~ Treat your assignment briefs like they're from clients and you're your own creative studio. Again, this sounds super simple but it didn't really click with me until I started creating more personal work outside of uni. As much as I put a lot of focus on my assignments I never felt like I really made them mine. I didn't try to put my own spin on them and I was just ticking boxes. I think once my mindset shifted everything fell into place. 

~ Stop trying to be so fucking perfect. There were a few tutors that I had that really had a different perspective on design that I hadn't experienced in a teacher before. They wanted something with opinion, something that was done by a human not a computer. Something that wasn't clean and vector. That approach by them definitely made an impact on me and changed my work for the better. 

~ Push the boundaries. You're at university for design, you have almost complete freedom to push projects to weird places without having your client calling you freaking out. 

By the time that I graduated did I know everything I needed to know about becoming a designer? No. but I think you always learn so much more by doing, failing, making mistakes and googling. 
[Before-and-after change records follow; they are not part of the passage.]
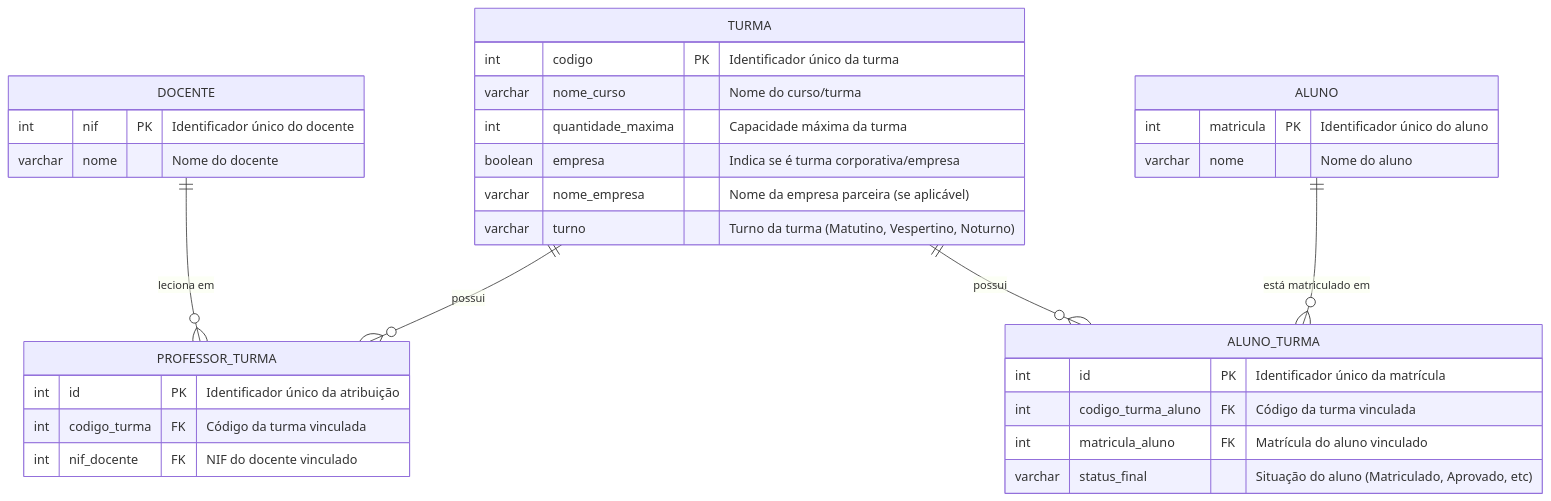
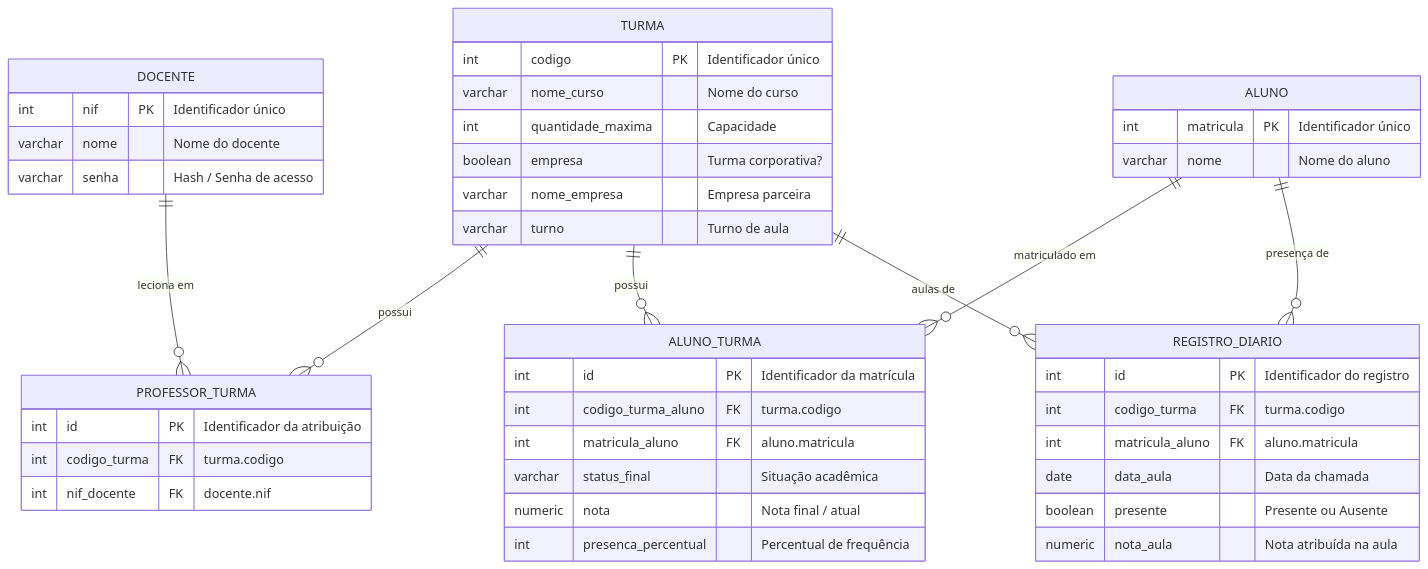
One commit to marianagmotta-cloud/SitemaNutriTeste changed the diagram in README.md. Above: the diagram before and after it, drawn with Mermaid. The commit also changed other lines of this file and 16 other files, not shown here.

````diff
--- a/README.md
+++ b/README.md
@@ -9,39 +40,53 @@
 ```mermaid
 erDiagram
     DOCENTE ||--o{ PROFESSOR_TURMA : "leciona em"
     TURMA ||--o{ PROFESSOR_TURMA : "possui"
-    ALUNO ||--o{ ALUNO_TURMA : "está matriculado em"
+    ALUNO ||--o{ ALUNO_TURMA : "matriculado em"
     TURMA ||--o{ ALUNO_TURMA : "possui"
+    TURMA ||--o{ REGISTRO_DIARIO : "aulas de"
+    ALUNO ||--o{ REGISTRO_DIARIO : "presença de"
 
     DOCENTE {
-        int nif PK "Identificador único do docente"
+        int nif PK "Identificador único"
         varchar nome "Nome do docente"
+        varchar senha "Hash / Senha de acesso"
     }
 
     ALUNO {
-        int matricula PK "Identificador único do aluno"
+        int matricula PK "Identificador único"
         varchar nome "Nome do aluno"
     }
 
     TURMA {
-        int codigo PK "Identificador único da turma"
-        varchar nome_curso "Nome do curso/turma"
-        int quantidade_maxima "Capacidade máxima da turma"
-        boolean empresa "Indica se é turma corporativa/empresa"
-        varchar nome_empresa "Nome da empresa parceira (se aplicável)"
-        varchar turno "Turno da turma (Matutino, Vespertino, Noturno)"
+        int codigo PK "Identificador único"
+        varchar nome_curso "Nome do curso"
+        int quantidade_maxima "Capacidade"
+        boolean empresa "Turma corporativa?"
+        varchar nome_empresa "Empresa parceira"
+        varchar turno "Turno de aula"
     }
 
     PROFESSOR_TURMA {
-        int id PK "Identificador único da atribuição"
-        int codigo_turma FK "Código da turma vinculada"
-        int nif_docente FK "NIF do docente vinculado"
+        int id PK "Identificador da atribuição"
+        int codigo_turma FK "turma.codigo"
+        int nif_docente FK "docente.nif"
     }
 
     ALUNO_TURMA {
-        int id PK "Identificador único da matrícula"
-        int codigo_turma_aluno FK "Código da turma vinculada"
-        int matricula_aluno FK "Matrícula do aluno vinculado"
-        varchar status_final "Situação do aluno (Matriculado, Aprovado, etc)"
+        int id PK "Identificador da matrícula"
+        int codigo_turma_aluno FK "turma.codigo"
+        int matricula_aluno FK "aluno.matricula"
+        varchar status_final "Situação acadêmica"
+        numeric nota "Nota final / atual"
+        int presenca_percentual "Percentual de frequência"
+    }
+
+    REGISTRO_DIARIO {
+        int id PK "Identificador do registro"
+        int codigo_turma FK "turma.codigo"
+        int matricula_aluno FK "aluno.matricula"
+        date data_aula "Data da chamada"
+        boolean presente "Presente ou Ausente"
+        numeric nota_aula "Nota atribuída na aula"
     }
 ```
````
Do you feel like you could have got to where you are now without study / was it worth it?
Terrible answer but yes and no. Skill wise, yes. I don't think I really learnt anything skill wise that I couldn't and didn't teach myself. I think if you are willing to put in the time, practice and research you can learn all you need to. In terms of my direction and mindset, I wouldn't be here without going down that path that I did.

What is better, University or Internships?
I never did an internship because I was already doing freelance at the time but I had a close friend who did internships throughout her degree and I think that was extremely useful and beneficial. Personally doing it all again, I would try get into a design studio just as a student or intern before studying again. I also can't speak from an employer's point of view on this. 

How did you learn lettering or analogue design?
I was completely self taught on that front. When I started hand lettering there wasn't 100s of youtube tutorials or books on it so for me I learnt through practice and experimentation. To be honest, I hate watching someone else do something or reading a how-to so just figuring it out worked well for me. 

Are the technical aspects of design that uni teaches you valuable?
I think it is extremely important to be educated in design as far as basic principles and how to use programs but at the same time you can research and teach yourself all that if you are motivated enough. 



What didn't your degree(s) teach you?
Where do I start? Taxes, BAS, Licensing Agreements, Client Contracts, How to market yourself, How to charge for your services, How to make money as a designer/artist, What to do if a company infringes your copyright, How to be inspired without imitating, Working out what your voice is as a designer. I think different degrees teach different technical knowledge but I think the above are things they are missing out on. 

Are portfolios important?
100% your work to date is important but I think we could all work on re-shaping our conceived notions of what that might be. You could say that my social media has proven to be my most useful portfolio even. I remember our final assessment at uni was creating a physical portfolio, and instead of making this expensive very formal collection of my work I made an A5 zine of my favourite work to date and even shared what I learnt from each project in the folio. You're constantly creating new work and becoming better so what is the use of having a formal portfolio that only ages once it is created?

At the end of the day, I think it is more important to be self-motivated, hard working, be able to take the initiative to learn things on your own and then ask help/opinions to learn from those around you.

If you have any other questions, leave them in the comments and I will reply there. jasmine x

Read previous Tales of a Freelancer on Niches & Pricing.